In a late night session on Tuesday city council passed a package of cuts that will affect 230 city workers and result in the layoff of more than 100 employees.

While the exact positions and departments have not been made public, Mayor Naheed Nenshi said the layoffs would be proportional to cuts and would begin 'soonish.'

The three largest cuts are to Calgary Transit ($9 million), police ($7 million) and fire and emergency services ($7million).

"The cuts that we made today are effective for the rest of the year. So we’ll have to see those service reductions happen quite quickly or we will not be able to achieve the savings for the rest of the year," said Nenshi.

The majority of the cuts to transit are in management and there is also a cut of about 88,000 service hours.

"I don’t believe that there are any routes being cancelled, but you are going to see a little bit more spacing between trains and buses, particularly in off peak hours," said Nenshi.

Donna Ball lives in the downtown core and relies on Access Calgary to get her to appointments. Despite needing a scooter to get around, she’s new to the service. "At first] They told me I could have it in the winter or when it rained or something, when it was icy. [Recently] they’ve told me i could take it all the time."

"But I only want it for when i went to the doctor. I have to go to the Rockyview Hospital and it costs a lot of money to take a taxi that far."

Rev. Anna Greenwood-Lee is an Anglican priest and head of the Calgary Alliance for the Common Good.
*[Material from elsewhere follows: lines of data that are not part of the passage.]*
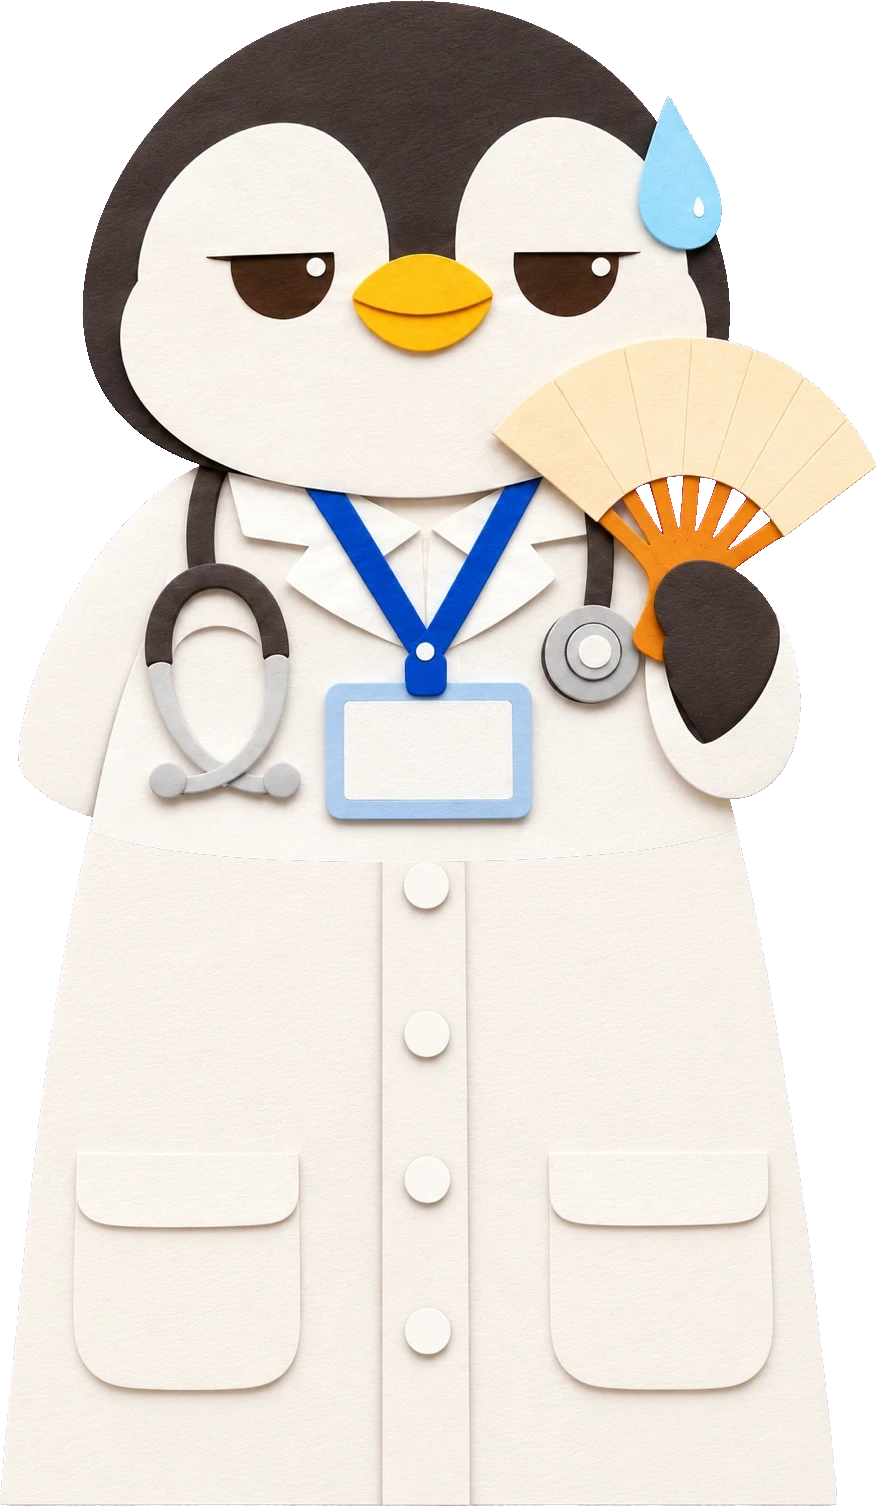
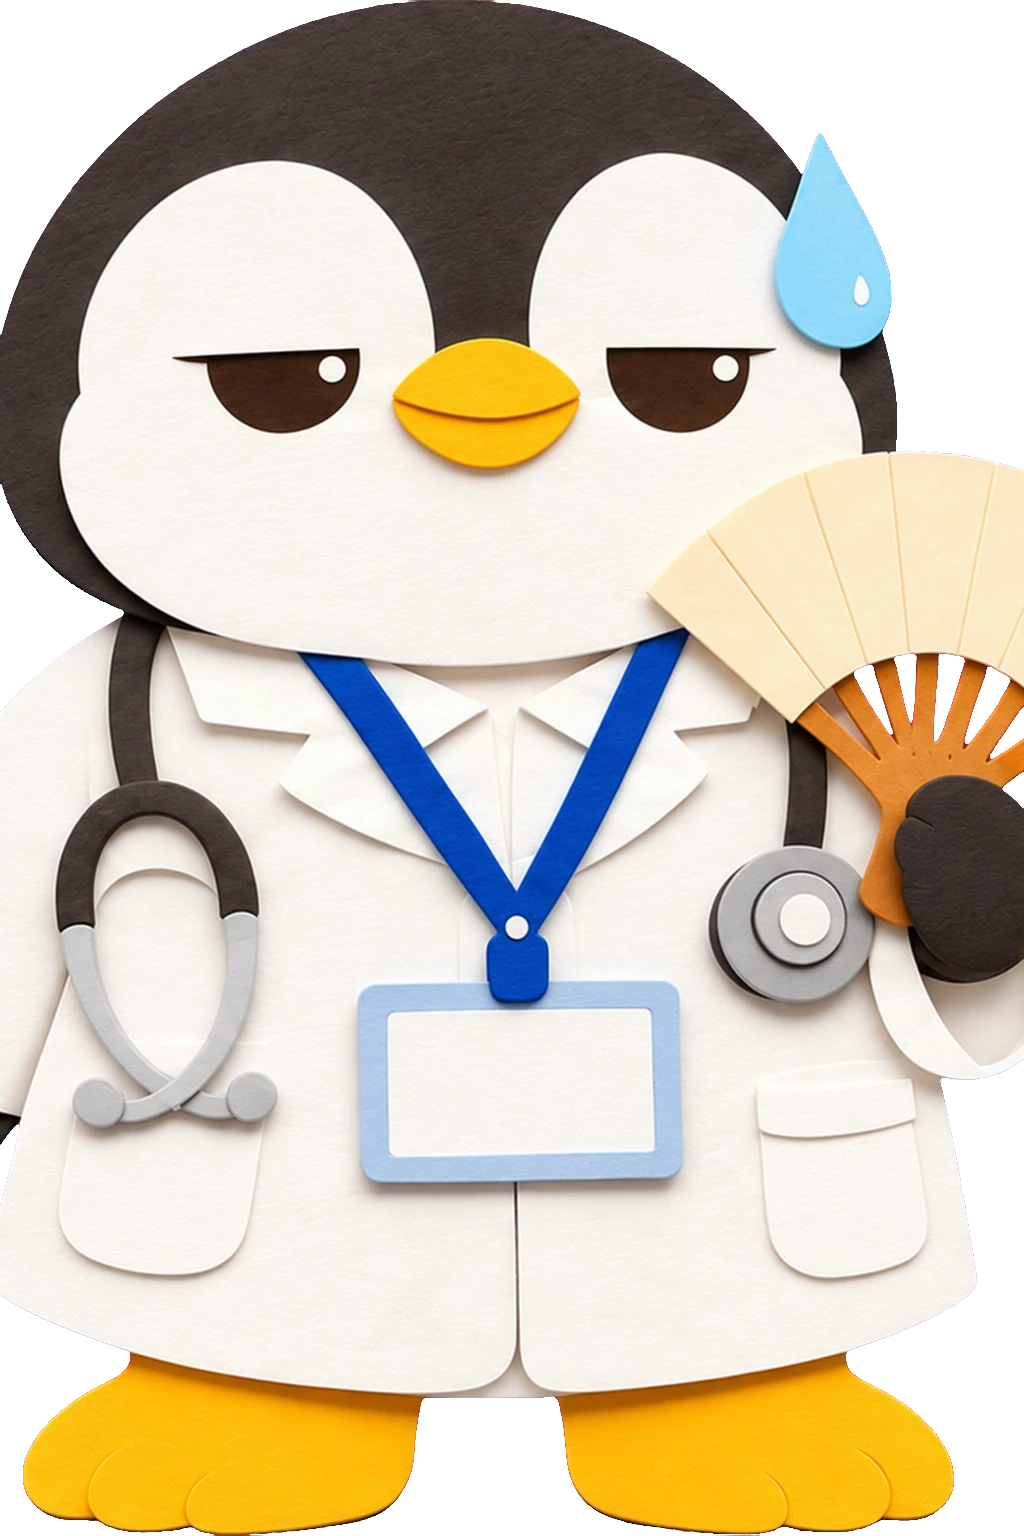
fix(M1): 클로즈업 상반신 규격 — 그림 위 끝 y300·아래 끝 화면 끝(엔진 bust_k, 짧으면 머리 폭 1000까지 키움), 늘려 붙인 그림 버림: 1화 펭귄 상반신 4장은 승인된 전신을 규격 선으로 잘라 다시(draft), 윙키 교차 컷은 원본. 지적 장부 rules/lessons.md + check 18(윙키 한 컷, 의자 가운데), 판다 눈 무늬 잠금, 의료인 대사 규칙, 그림 올리기 전 얼굴 확대 확인
미르님 2026-11-16: 「이게 기존 실수가 다시 반복되면 스킬로써의 가치가 없어」, 「모든 캐릭터가 같은 수준의 상반신 위치를 정하고… 이미지 메이킹에서부터 처리」.

diff --git a/engine/build.py b/engine/build.py
@@ -47,7 +47,8 @@ SETS = {
              "M": dict(bg="set-door-m", floor=1560)},                     # M2 두 사람 현관. 저녁은 컷의 bg="set-door-m-evening"
  # M2 새 세트(배경이 1080 폭에 z 1.0). floor = 발끝 y(앞쪽 바닥), seat = 앉기 조각 발끝 y(의자·벤치 높이), front = 앉은 인물 앞에 다시 그리는 배경 상자(책상)
  # ponytail: floor·seat·front는 그림을 보고 잰 값이다. 세트 그림이 바뀌면 다시 잰다
- "company": {"M": dict(bg="set-company-m", floor=1330, seat=1110, front=(400, 966, 1080, 1330), z=1.15, ppm=0.62), "CU": dict(bg="set-company-cu", z=1.0)},   # company M은 당겨 찍기(빈 바닥을 줄이고 두 사람을 크게)
+ "company": {"M": dict(bg="set-company-m", floor=1330, seat=1110, front=(400, 966, 1080, 1330), z=1.15, ppm=0.62, chair_x=815),   # chair_x: 의자 등받이 가운데(check 18)
+            "CU": dict(bg="set-company-cu", z=1.0)},   # company M은 당겨 찍기(빈 바닥을 줄이고 두 사람을 크게)
  "recycle": {"M": dict(bg="set-recycle-m", floor=1560), "CU": dict(bg="set-recycle-cu-a", z=1.0)},
  "clinic":  {"M": dict(bg="set-clinic-m", floor=1580, seat=1575), "CU": dict(bg="set-clinic-cu", z=1.0)},
  "kitchen": {"M": dict(bg="set-kitchen-w", ref="조리대 윗면 905·밑선 1310 (850mm)", ppm0=405 / 850, base=1310),
@@ -60,8 +61,11 @@ SETS = {
 # ── 3. 프리셋 (KIT-SPEC 2절). M은 7판에서 바꿨다(ep01-v7 README 「기획과 다르게 한 것」 1)
 PRESET = {
  "M":  dict(ppm=0.54, pos={"좌": 200, "중": 540, "우": 880, "좌2": 290, "우2": 790}),   # M2: 좌2·우2 = 두 사람 컷
- "CU": dict(ppm={"winky": 1.40}, head_top=300, bust_head_px=770),
+ "CU": dict(ppm={"winky": 1.40}, head_top=300, bust_head_px=770, bust_head_max=1000),
 }
+# 클로즈업 상반신 규격(2026-11-16 미르님 「모든 캐릭터가 같은 수준의 상반신 위치」): 그림 위 끝 y 300, 머리 폭 770 기준.
+# 그림이 짧아 아래 끝이 화면 끝(1920)에 못 미치면 닿을 때까지 키운다(머리 폭 1000까지). 늘려 붙이지 않는다. 그래도 모자라면 그림을 규격대로 다시(check 3)
+def bust_k(a): return max(PRESET["CU"]["bust_head_px"] / (a["anchor"]["head"][2] - a["anchor"]["head"][0]), (1920 - PRESET["CU"]["head_top"]) / a["h"])
 SAFE = dict(l=60, r=1020, t=200, b=1700)
 SUB = dict(y0=1500, y1=1700, px=68, lineh=100)
 TAG_AT = {"좌하": (350, 1340), "우하": (730, 1340), "좌상": (350, 420)}   # M2 좌상: 몸이 화면 아래를 채우는 컷(밤 분리수거장)      # 9판: 자막 띠 바로 위(사양 1250에서 시작하면 3인 컷 가운데 윙키를 가린다)
@@ -185,7 +189,7 @@ def build():
             first = fam_frame(who, seq[0][1])
             if cam == "CU":
                 if K[first]["anchor"].get("scale") == "head" and "상반신" in first:   # 상반신: 머리 폭 770px, 머리끝 y 300
-                    a = K[first]["anchor"]; k = PRESET["CU"]["bust_head_px"] / (a["head"][2] - a["head"][0])
+                    a = K[first]["anchor"]; k = bust_k(K[first])
                     ppm = k * (a["head"][2] - a["head"][0]) / REG["char"][who]["headW"]; foot = None
                 else:
                     ppm = PRESET["CU"]["ppm"][who]; foot = PRESET["CU"]["head_top"] + REG["char"][who]["h"] * ppm
@@ -225,7 +229,7 @@ def build():
                     if extra in K and extra not in names and K[extra].get("family") == K[n].get("family"): names.append(extra)
             pl = {}
             for n in names:
-                a = K[n]; an = a["anchor"]; k = piece_scale(n, who, C["ppm"]) if not (cam == "CU" and "상반신" in n) else PRESET["CU"]["bust_head_px"] / (an["head"][2] - an["head"][0])
+                a = K[n]; an = a["anchor"]; k = piece_scale(n, who, C["ppm"]) if not (cam == "CU" and "상반신" in n) else bust_k(a)
                 w, h = a["w"] * k, a["h"] * k
                 if cam == "CU" and "상반신" in n: top = PRESET["CU"]["head_top"]
                 else: top = C["foot"] - h

diff --git a/engine/check.py b/engine/check.py
@@ -67,7 +67,9 @@ for C in S["cuts"]:
         if cam == "CU" and "상반신" in f0: ok(abs(p["y"] - B.PRESET["CU"]["head_top"]) <= 4, 3, f"컷{n} {f0} 머리끝 y 300")
         if cam == "CU":                             # 2026-11-16 미르님 「상반신 하단이 잘려」: 상반신은 화면 아래 끝까지 몸이 이어져야 한다(떠 보이지 않게)
             for f, q in l["pl"].items():
-                if "상반신" in f: ok(q["y"] + q["h"] >= 1920 - 2, 3, f"컷{n} {f} 아래 끝 y {q['y'] + q['h']:.0f} ≥ 1920(그림을 아래로 늘린다: winky-assets 「상반신」)")
+                if "상반신" not in f: continue
+                hw = (K[f]["anchor"]["head"][2] - K[f]["anchor"]["head"][0]) * q["k"]
+                ok(q["y"] + q["h"] >= 1920 - 2 and hw <= B.PRESET["CU"]["bust_head_max"] + 1, 3, f"컷{n} {f} 아래 끝 {q['y'] + q['h']:.0f} ≥ 1920, 머리 폭 {hw:.0f} ≤ {B.PRESET['CU']['bust_head_max']}(짧으면 그림을 상반신 규격대로 다시: winky-assets 「상반신」)")
         else: ok(abs(p["y"] + p["h"] - l["foot"]) <= 4, 3, f"컷{n} {f0} 발끝 y {l['foot']:.0f}")
     # 4 자리
     for l in chars:
@@ -277,6 +279,17 @@ for C in S["cuts"]:
     for x in C["texts"]:
         for r in x.get("rows", []):
             for st in r.get("strips", []): ok(B.REGISTRY["items"].get(st[0], {}).get("status") == "approved", 16, f"컷{C['n']} 띠 {st[0]} 승인됨")
+# 18 시리즈 규칙(rules/lessons.md): 미르님이 짚은 것을 다시 하지 않는다
+# 윙키는 매회 스쳐서라도 나온다(rules/world.md). 빼려면 episode.py에 NO_WINKY = "이유"
+ok(any(l["kind"] == "char" and l["who"] == "winky" for C in S["cuts"] for l in C["layers"]) or bool(getattr(B, "NO_WINKY", "")), 18, "윙키가 한 컷 이상 나온다(빼면 episode.py NO_WINKY = 이유)")
+# 앉은 인물은 세트 그림의 의자 가운데에(세트에 chair_x를 잰 곳만)
+for C in S["cuts"]:
+    st = B.SETS.get(C["set"], {}).get(C["cam"], {})
+    if "chair_x" not in st: continue
+    for l in C["layers"]:
+        if l["kind"] != "char" or "앉기" not in l["frames"][0]: continue
+        f0 = l["frames"][0]; p = l["pl"][f0]; x = p["x"] + B.K[f0]["anchor"]["cx"] * p["k"]
+        ok(abs(x - st["chair_x"]) <= 4, 18, f"컷{C['n']} {l['who']} 의자 가운데 x {x:.0f} = {st['chair_x']}")
 os.makedirs(os.path.join(HERE, "out"), exist_ok=True)
 by = {}
 for s in LOG + FAIL: by.setdefault(s.split("]")[0] + "]", []).append(s)

diff --git a/rules/lessons.md b/rules/lessons.md
@@ -1,0 +1,49 @@
+# 지적 장부 — 한 번 짚인 것은 다시 하지 않는다
+
+사람이 짚은 실수가 다음 회차에 다시 나오면 이 스킬은 쓸모가 없다(2026-11-16 미르님). 그래서 **지적을 고칠 때는 그 회차만 고치지 않고, 다음 회차가 같은 실수를 못 하게 막는 장치를 함께 넣고 여기 한 줄을 적는다.**
+
+## 규칙
+
+1. **시작 전에 읽는다.** 세 스킬(대본·그림·영상)은 일을 시작하기 전에 이 장부를 읽는다.
+2. **고칠 때 장치까지.** 사람의 지적을 고치면 같은 커밋에서 아래 중 가장 센 장치를 넣는다.
+   - **자동 검사**(`engine/check.py` 번호): 숫자로 잴 수 있으면 반드시 검사로. 렌더 전에 막힌다.
+   - **엔진 기본값**(`engine/build.py`): 사람이 고를 일이 아니면 엔진이 처음부터 맞게 한다.
+   - **생성 잠금**(`kit/gen/prompts/`): 인물 고유 모습은 프롬프트 공통 문단에.
+   - **규칙·스킬 절차**(`rules/`, `skills/`): 잴 수 없는 것(웃음, 말의 뜻, 그림 품질)은 해당 단계의 점검 항목으로.
+3. **기존 회차에도 돌린다.** 새 검사를 넣으면 모든 회차(`episodes/*/`)에서 `check.py`를 돌려, 같은 실수가 숨어 있던 곳을 함께 고친다.
+4. **한 줄 적기:** 날짜 · 지적(사람의 말 그대로) · 막는 장치.
+
+## 장부
+
+### 그림·화면
+
+| 날짜 | 지적 | 막는 장치 |
+|---|---|---|
+| 2026-11-16 | 「윙키 상반신 하단이 잘려」(전에 고쳤는데 또), 늘려 붙인 펭귄은 「너무 부자연스럽네」, 「모든 캐릭터가 같은 수준의 상반신 위치를 정하고… 이미지 메이킹에서부터 처리」 | **클로즈업 규격**: 그림 위 끝 y 300·아래 끝 화면 끝, 짧으면 머리 폭 1000까지 키움(엔진 `bust_k`). check 3: 아래 끝 ≥ 1920, 머리 폭 ≤ 1000. winky-assets 「상반신」: 승인된 전신을 규격 선으로 잘라 다시 그림, 늘려 붙이기 금지. 1화 펭귄 상반신 4장 규격대로 다시 |
+| 2026-11-16 | 「(윙키 놀란 얼굴) 너무 이상한데」 — 눈이 깨짐 | winky-assets 4-1 「올리기 전 직접 보기」: 얼굴 칸 원본 크기 확인, 승인된 같은 표정을 기준 그림으로 |
+| 2026-11-13 | 「상반신 늘린 게 겹쳐 보여」(주머니·밑단 두 번) | winky-assets 「상반신」 줄: 몸은 생성본 한 장, 표정은 얼굴 칸만 `bake.py`로 굽기 |
+| 2026-11-13 | 「의자와 캐릭터 위치가 어긋나」 | check 18: 세트에 잰 의자 가운데(`chair_x`)에 앉은 인물. 새 세트에 의자가 있으면 `SETS`에 `chair_x`를 잰다 |
+| 2026-11-13 | 판다 당황 얼굴에서 눈 무늬가 빠짐 | `kit/gen/prompts/chars.txt` 판다: 눈 무늬는 모든 표정에. winky-assets 4-1 고유 무늬 확인 |
+| 2026-11-13 | 판다 서기에 이어폰이 없음 | `chars.txt` 판다 「white earphones」. winky-assets 4-1 |
+| 2026-11-13 | 책상 앞판이 앉은 인물 뒤로 감 | 엔진 수정(앞판 z), 회사 세트 기본값 |
+| 2026-11-13 | 강조 낱말 1.4배가 자막 띠 위로 넘침 | 엔진 기본값 1.25배. check 7 글자 구역 |
+
+### 이야기·대사
+
+| 날짜 | 지적 | 막는 장치 |
+|---|---|---|
+| 2026-11-16 | 「진료 3분이에요는 오해를 불러일으킬 수 있다」 | `rules/guideline-gate.md` 5번: 의료인 인물의 말은 생활 고증으로 넘기지 않음, 체념·불신으로 읽히는 말 금지 |
+| 2026-11-16 | 「윙키는 어디서도 등장하지 않는다」 | `rules/world.md` 「윙키는 매회 스쳐서라도」, winky-script ⑤ 「윙키 스침」, check 18(빼면 `NO_WINKY = "이유"`) |
+| 2026-11-13 | 「첫 화면부터 무슨 상황인지 모르겠다」 | winky-script ⑤ 「처음 보는 사람 시험」 |
+| 2026-11-13 | 셋업 없는 떡밥(도치 봉투) | winky-script ⑤ 셋업 한 줄, sw-sitcom-comedy 3-1 |
+| 2026-11-13 | 생략 번역투 대사 | `rules/wording.md` 점검 항목 |
+| 2026-11-12 | 대사를 Codex에 넘김 | winky-script ⑥: 대사는 집필 모델이 직접, `rules/models.md` |
+| 2026-11-12 | 설정을 알아야 웃기는 지어낸 개그(버스 안내 방송) | `kit/lexicon/ajae.md` 「하지 않는 것」 |
+
+### 스튜디오(사람이 보는 화면)
+
+| 날짜 | 지적 | 막는 장치 |
+|---|---|---|
+| 2026-11-16 | 「딱 눈에 들어오는 인터페이스가 아니다」 | `rules/studio.md` 요청 쓰는 규칙, 영상 고정 2단·행동 바 |
+| 2026-11-13 | 고르는 버튼이 영상 아래에 묻힘 | 요청 `body`·`after` 나눔(`rules/studio.md`) |
+| 2026-11-13 | 그림이 작아 판단이 안 됨 | 그림 크게·눌러서 확대, 올리기 전 Chrome으로 직접 확인(`rules/studio.md` 1-6) |

diff --git a/skills/winky-episode/SKILL.md b/skills/winky-episode/SKILL.md
@@ -5,6 +5,8 @@ description: 승인된 「윙키와 친구들」 대본(winky-script 결과)을 
 
 # 회차 영상 만들기
 
+> **시작 전에 `rules/lessons.md`(지적 장부)를 읽는다.** 사람이 짚은 실수를 고칠 때는 그 회차만 고치지 말고, 다음 회차가 같은 실수를 못 하게 막는 장치(자동 검사 > 엔진 기본값 > 생성 잠금 > 규칙·절차)를 같은 커밋에 넣고 장부에 한 줄 적는다.
+
 > 모델 분업은 `rules/models.md`를 따른다. 계정·API별 설정은 `docs/providers.md`(총괄 검수·디렉팅은 가장 똑똑한 모델 하나(Fable 또는 사용자가 지정한 모델), 집필은 Opus, 정리·조사는 Sonnet·Haiku, 외부 모델 검토, 제작 모델은 기획대로만).
 
 
@@ -67,12 +69,12 @@ cd episodes/ep02-<영문-짧게>
 
 ```bash
 python3 ../../engine/build.py       # → scene.json, scene.js
-python3 ../../engine/check.py       # 17항목. 실패가 하나라도 있으면 렌더하지 않는다 → out/check.txt
+python3 ../../engine/check.py       # 18항목. 실패가 하나라도 있으면 렌더하지 않는다 → out/check.txt
 node ../../engine/textcheck.mjs     # 렌더된 글자가 칸·안전 여백 안인지
 node ../../engine/shot.mjs           # 2초 간격 확인판 + 끝 0.5초 전 → out/shots/. 시각을 주면 그 시각만(node ../../engine/shot.mjs 12.5 13)
 ```
 
-check 항목(17): 1 이름(레지스트리 approved·효과음 등록) · 2 크기 ±5% · 3 놓이는 곳(상반신은 화면 아래 끝까지) · 4 자리 · 5 겹침(얼굴 0, 몸통 15%) · 6 확대(조각 1.3, 배경 1.15, CSS 금지 표현) · 7 글자 구역(안전 여백, 보호 상자, 자막 56px 이상) · 8 칸 글자 · 9 호흡(한 컷 한 줄, 1.2초, 초당 5음절, 14자) · 10 음악 큐 · 11 표기(끝 화면 4줄, 본편 로고 없음, 썸네일 로고, 「1화」 없음) · 12 컵 · 13 손에 그린 소품 ±10% · 14 판 소품·팔 · 15 혈당·판정 표현 없음 · 16 레지스트리 · 17 연출 한도.
+check 항목(18): 1 이름(레지스트리 approved·효과음 등록) · 2 크기 ±5% · 3 놓이는 곳(상반신은 화면 아래 끝까지) · 4 자리 · 5 겹침(얼굴 0, 몸통 15%) · 6 확대(조각 1.3, 배경 1.15, CSS 금지 표현) · 7 글자 구역(안전 여백, 보호 상자, 자막 56px 이상) · 8 칸 글자 · 9 호흡(한 컷 한 줄, 1.2초, 초당 5음절, 14자) · 10 음악 큐 · 11 표기(끝 화면 4줄, 본편 로고 없음, 썸네일 로고, 「1화」 없음) · 12 컵 · 13 손에 그린 소품 ±10% · 14 판 소품·팔 · 15 혈당·판정 표현 없음 · 16 레지스트리 · 17 연출 한도 · 18 시리즈 규칙(윙키 한 컷 이상, 앉은 인물은 세트 의자 가운데; `rules/lessons.md`).
 
 검사가 못 보는 것은 확인판을 직접 본다: 자막이 손의 소품을 가리나, 이름표가 얼굴을 덮나, 손과 소품이 어색한가, 옷 색이 맞나, 배경에 글자가 그려졌나. 고친 것은 회차 README에 적는다.
 

diff --git a/rules/guideline-gate.md b/rules/guideline-gate.md
@@ -28,6 +28,7 @@
 3. **지침 밖·검수 필요** — 근거를 못 찾았다. 검수 질문에 올리고, 답이 나기 전에는 게시하지 않는다.
 4. **인물 대사(오해)** — 잘못된 생각을 인물이 말한다. **같은 회 안에서 반드시 바로잡힌다.** 바로잡는 컷 번호를 적는다.
 5. **인물 행동·연출·정책 문구** — 권하는 말이 아님을 적는다.
+   - **의료인 인물(펭귄 선생님 등)의 말은 5번으로 넘기지 않는다.** 생활 고증이라도 시청자에게는 사실로 들린다. 진료 시간·의사 태도·의료 체계에 대해 「물어봐야 소용없다」「병원 가 봐야 똑같다」처럼 체념이나 불신으로 읽히는 말은 쓰지 않는다. 의료인의 말은 1·2번 판정이 나오거나, 맞는 말(「다 물어봐도 돼요」)이어야 한다(2026-11-16 「진료 3분이에요」 → 「그럼요, 다 물어… / …궁금한 거부터요」).
 
 ## 원칙
 

diff --git a/rules/README.md b/rules/README.md
@@ -5,6 +5,7 @@
 | 파일 | 내용 |
 |---|---|
 | `directing.md` | 연출 기준(lemo-opuscar DIRECTOR.md를 우리 형식에 맞춤): 벤치마크, 이야기, 트리트먼트, 소리, 리듬, 카메라, 연기, 자막 연기, 정보, 넘기기 전 점검 |
+| `lessons.md` | **지적 장부**: 사람이 짚은 실수와 그것을 다시 못 하게 막는 장치(검사 번호·규칙). 세 스킬이 시작 전에 읽는다 |
 | `studio.md` | 윙키 스튜디오로 사람에게 결정·승인 받는 법(요청 쓰는 규칙, 답 읽기, 미리 보기 영상으로 그림 승인) |
 | `world.md` | 세계관 4판(무대 모래언덕 빌라, 인물, 펭귄 선생님·윙키가 끼어드는 이유, 한 회 공식, 에피소드 씨앗, 하지 않는 것) |
 | `KIT-SPEC.md` | 제작 키트 사양 1판(크기 레지스트리 mm, 세트·카메라, 자세·표정, 소리, 글자, 자동 검사 12항). 5절 음악 큐 규칙 1~4는 `music.md`가 대체한다 |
She says no matter what council says about doing the least harm to the vulnerable, the cuts in service will never affect Calgarians equally. "They say they are cutting underperforming routes, and what that usually means is routes out into suburbs and lower income neighbourhoods late at night," said Greenwood-Lee. "If you think about who’s on those buses, it’s not middle class people coming back from dinner parties, it’s shift workers who rely on transit to get home after their one or two shifts at their one or two jobs that day."

"We really need to think about who that’s going to affect and what other options they have."

Calgary Police Commission chair Brian Thiessen said the cuts will be tough to absorb, but will not result in the loss of any frontline officers.

“We are concerned about the future of the Calgary Police Service,” said Thiessen in a presentation to council ahead of the decision.

“This reduction will have impacts on the organization. It can only be achieved by reducing training and equipment, permanently eliminating the auxiliary cadet program with 50 part-time positions, reducing the number of management positions, putting a freeze on civilian positions, reducing the capacity to invest in technology and supports to solve crime.”

As part of the cuts, a Calgary Fire Department pilot program will be cancelled. An SUV loaded with medical supplies was being sent to respond to some medical calls but now a fire truck will be dispatched instead. It is a change that saves on staffing and equipment costs without changing the qualifications of first responders.

"The medical response unit out of 1 Station downtown did 2,900 calls last year. That means that engine in number 1 station is going to have to pick up the majority of those calls," said Mike Henson, president of the Calgary Firefighters Association. "Number 1's engine will not be available to respond to building alarms, fire calls, car accidents because it will be doing medical calls that is has to pick up."

Two fitness facilities were also among the cuts but council put in $800,000 in one-time money until they can more closely study the impact of the pending closures.

Those closures will likely go ahead next year but the exact facilities have not been identified publicly.

Despite the blowback and the admittedly 'terrible' optics of the cuts package coming hot on the heels of a $550 million new arena deal, the mayor says the process is an important one and that the money comes from different, and legally separated, parts of the budget.

“Doing $60 million in the middle of the budget year was not my choice, it was council’s ultimate wisdom to go ahead and do that, but I’m going to suggest to you that looking for those efficiencies and setting those targets is something we need to continuously do,” said Nenshi.